The photo was still occupying the back of his mind when he took a walk through the town center the next day, although he tried to focus on the scene around him. Even though he had only ventured to the town to run some small errands, he purposely took the scenic route through the central plaza. It was a vibrant place, fully of lush greenery, well-paved asphalt walkways, and a beautiful fountain that sprayed jets of water into a large wide basin. It was a pleasant day and there were scores of people milling around. Harwood walked around the perimeter of the plaza and gazed at the fountain.
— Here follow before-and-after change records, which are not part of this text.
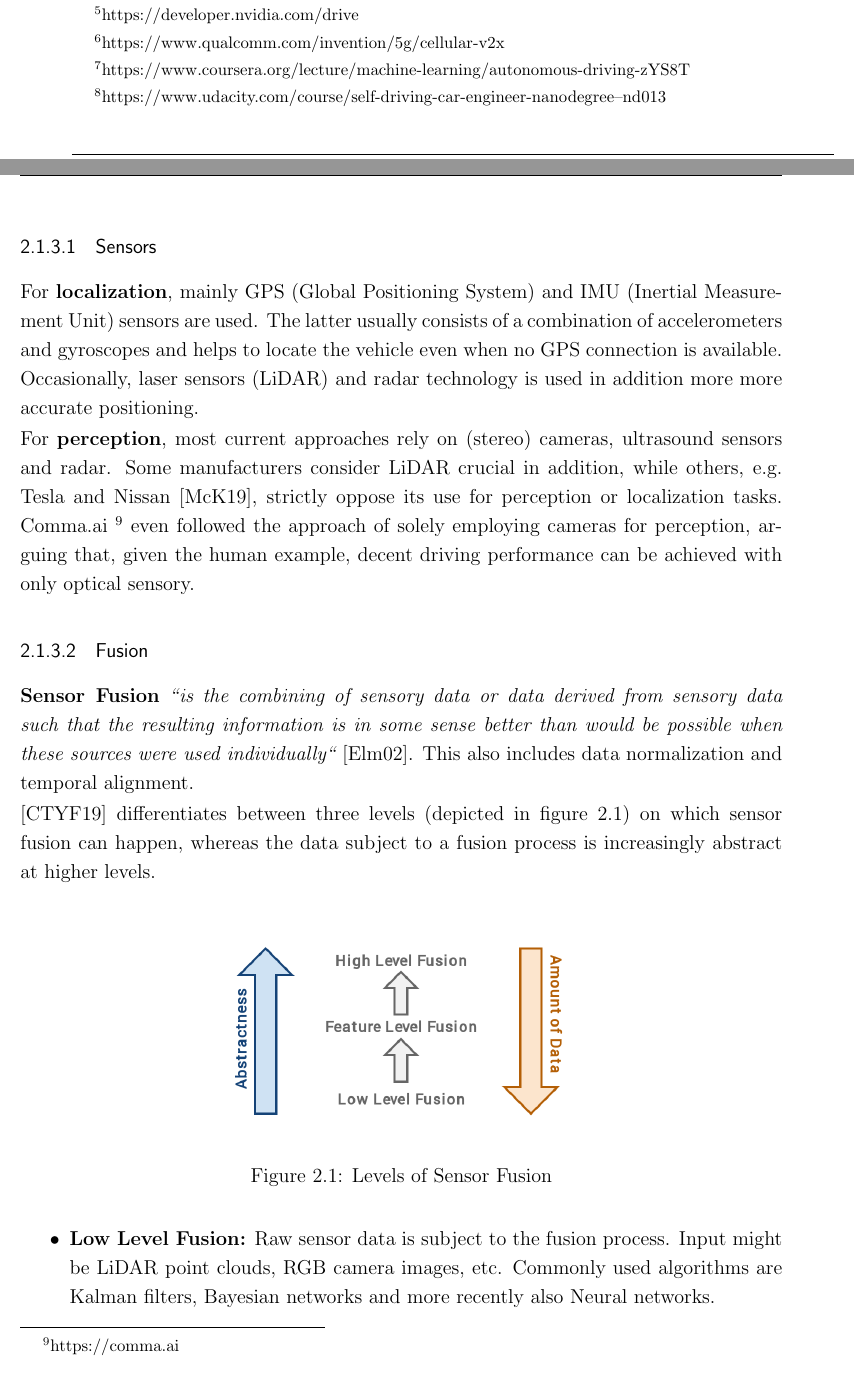
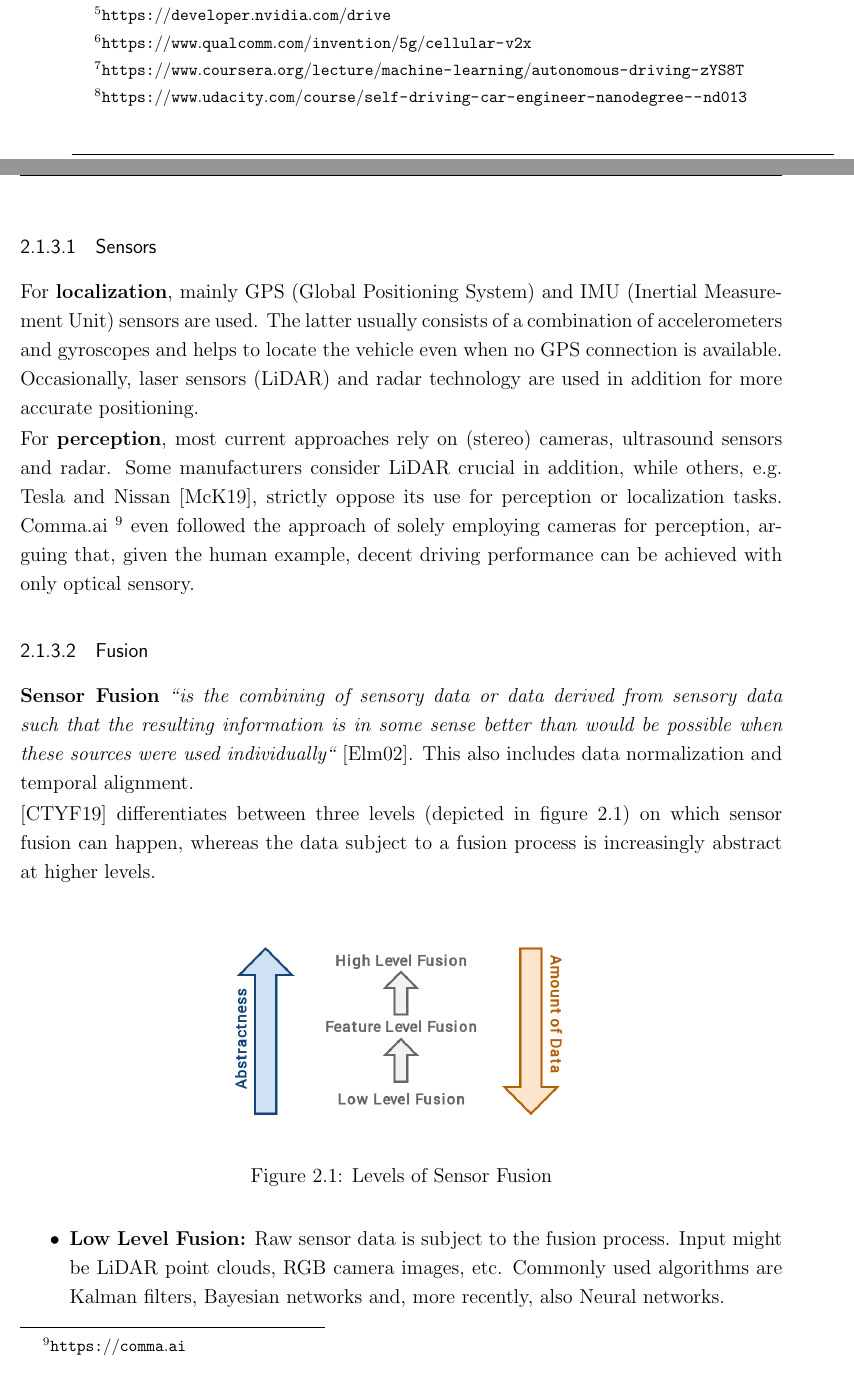
Before and after one commit to muety/talkycars-thesis, a LaTeX thesis (report/thesis.tex, which reads report/20_background/bsp-chapter.tex): two parts of pages 16 and 17 of 33, joined at a grey line, cut so that both start at the same text. Compiled offline with pdfLaTeX.

Commit message:
Typos and URL footnotes.

```diff
--- a/report/20_background/bsp-chapter.tex
+++ b/report/20_background/bsp-chapter.tex
@@ -30,14 +30,14 @@ Market revenue for ADAS is expected to double by 2021 to reach \$35 million \cit
 
-On the technological side, hardware manufacturers like Nvidia \footnote{https://developer.nvidia.com/drive} and Qualcomm \footnote{https://www.qualcomm.com/invention/5g/cellular-v2x} invest in research on AD- and V2X-specific chips and machine learning hardware. Moreover, online education platforms like Coursera \footnote{https://www.coursera.org/lecture/machine-learning/autonomous-driving-zYS8T} and Udacity \footnote{https://www.udacity.com/course/self-driving-car-engineer-nanodegree--nd013} offer specific courses on AD to target the increasing demand for experts on these subjects.
+On the technological side, hardware manufacturers like Nvidia \footnote{\url{https://developer.nvidia.com/drive}} and Qualcomm \footnote{\url{https://www.qualcomm.com/invention/5g/cellular-v2x}} invest in research on AD- and V2X-specific chips and machine learning hardware. Moreover, online education platforms like Coursera \footnote{\url{https://www.coursera.org/lecture/machine-learning/autonomous-driving-zYS8T}} and Udacity \footnote{\url{https://www.udacity.com/course/self-driving-car-engineer-nanodegree--nd013}} offer specific courses on AD to target the increasing demand for experts on these subjects.
 
 \subsection{Sensor Fusion}
 \label{subsec:background:sensor_fusion}
 Additional sensors compared to non-autonomous cars are mainly required for two purposes: perception and localization. The former refers to the vehicle acquiring a detailed model of its surrounding, including type, position and speed of other traffic participants, traffic light state and more. The latter means to accurately find the vehicle's own position on a map. Current Level 2 vehicles already have a multitude of different sensors and \cite{Frost&SulivanConsulting2018} predict that future Level 5 cars might even have between 28 and 32 different sensors.
 
 \subsubsection{Sensors}
-For \textbf{localization}, mainly GPS (Global Positioning System) and IMU (Inertial Measurement Unit) sensors are used. The latter usually consists of a combination of accelerometers and gyroscopes and helps to locate the vehicle even when no GPS connection is available. Occasionally, laser sensors (LiDAR) and radar technology is used in addition more more accurate positioning.
+For \textbf{localization}, mainly GPS (Global Positioning System) and IMU (Inertial Measurement Unit) sensors are used. The latter usually consists of a combination of accelerometers and gyroscopes and helps to locate the vehicle even when no GPS connection is available. Occasionally, laser sensors (LiDAR) and radar technology are used in addition for more accurate positioning.
 
-For \textbf{perception}, most current approaches rely on (stereo) cameras, ultrasound sensors and radar. Some manufacturers consider LiDAR crucial in addition, while others, e.g. Tesla and Nissan \cite{McKinseyCenterforFutureMobility2019}, strictly oppose its use for perception or localization tasks. Comma.ai \footnote{https://comma.ai} even followed the approach of solely employing cameras for perception, arguing that, given the human example, decent driving performance can be achieved with only optical sensory.
+For \textbf{perception}, most current approaches rely on (stereo) cameras, ultrasound sensors and radar. Some manufacturers consider LiDAR crucial in addition, while others, e.g. Tesla and Nissan \cite{McKinseyCenterforFutureMobility2019}, strictly oppose its use for perception or localization tasks. Comma.ai \footnote{\url{https://comma.ai}} even followed the approach of solely employing cameras for perception, arguing that, given the human example, decent driving performance can be achieved with only optical sensory.
 
 \subsubsection{Fusion}
 \textbf{Sensor Fusion} \textit{"'is the combining of sensory data or data derived from sensory data such that the resulting information is in some sense better than would be possible when these sources were used individually"'} \cite{elmenreich2002sensor}. This also includes data normalization and temporal alignment.
```
Also changed, not shown: report/20_background/bsp-chapter.tex (10 more changed lines).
There were too many people for him to notice any particular person. But as he walked past a set of benches at the edge of the plaza, he noticed someone sitting on one up ahead. She didn’t catch his eye at first but once she looked in his direction and he saw her face, his heart skipped a beat. He stood in place and looked at her discreetly, trying hard not to make eye contact with her.

           She wasn’t someone that he knew. But her face looked identical to the woman who was in the photo with him.

           Harwood rubbed his eyes, blinked, turned his head around, then turned back again. She was now looking at the laptop that sat on her lap and on which she was typing. He could no longer see her entire face but she still looked like the one who was embracing him in the mysterious photo he received in the mail.

           He slowly walked over to her, not wanting to seem threatening. She was clearly busy and did not appear to want to be disturbed, least of all by a strange man. Harwood thought about just leaving her alone, that the physical resemblance was a coincidence and nothing more. But his mind couldn’t accept that was the case.

           He stood in front of her, about six feet away from her, trying to get another look at her face without appearing to be leering at her. Eventually there was no doubt in his mind that the two faces were the same. He cleared his throat, and mustered up every ion of courage in his body to introduce himself.

           “Hi there. Nice day, isn’t it?”

           She looked up at him, and to his great relief, she grinned slightly. “Sure is. It’s great weather for working outside.”

           Harwood smiled back at her. “I hope you’re not working too hard on a day that’s clearly meant for play.”

           “Well, I kind of have to get this thing done soon. It’s a book I’m writing and my publisher needs another draft on Monday.”

           “You’re writing a book? What’s it about?”

           She paused, smiling directly at him. “It’s called, You Have to Make the Future Happen.”

           Harwood didn’t say a word at first. The words imprinted on his brain as if a branding iron burned them on there. He watched as she returned her attention to her computer screen.

           “Wow. That’s deep. You’re quite the thinker there.”

           She smiled at him again. “Thank you. I hope you’ll look for the book when it’s out in stores.”

           Harwood was very entranced by her smile and her face; she really was a gorgeous woman. There were lots of questions on his mind, but only one where the answer really mattered.

           “When you’re finished with your writing, would you like to get a cup of coffee?” As soon as the words left his mouth, his stomach twisted itself into a hundred knots, and he felt almost sick.

           The woman looked up at him with a surprised expression. “Sure!” She clicked on her computer keyboard, closed the lid and placed the device in her nearby bag. “My manuscript can wait a few hours. Let’s go right now!”

           As soon as she stood up from the bench, Harwood took her hand into his. He felt as if he was on a cloud of helium. It was a feeling he had never experienced before, and what made it even better was that he had made it happen himself.

December 03, 2021 22:09

You must sign up or log in to submit a comment.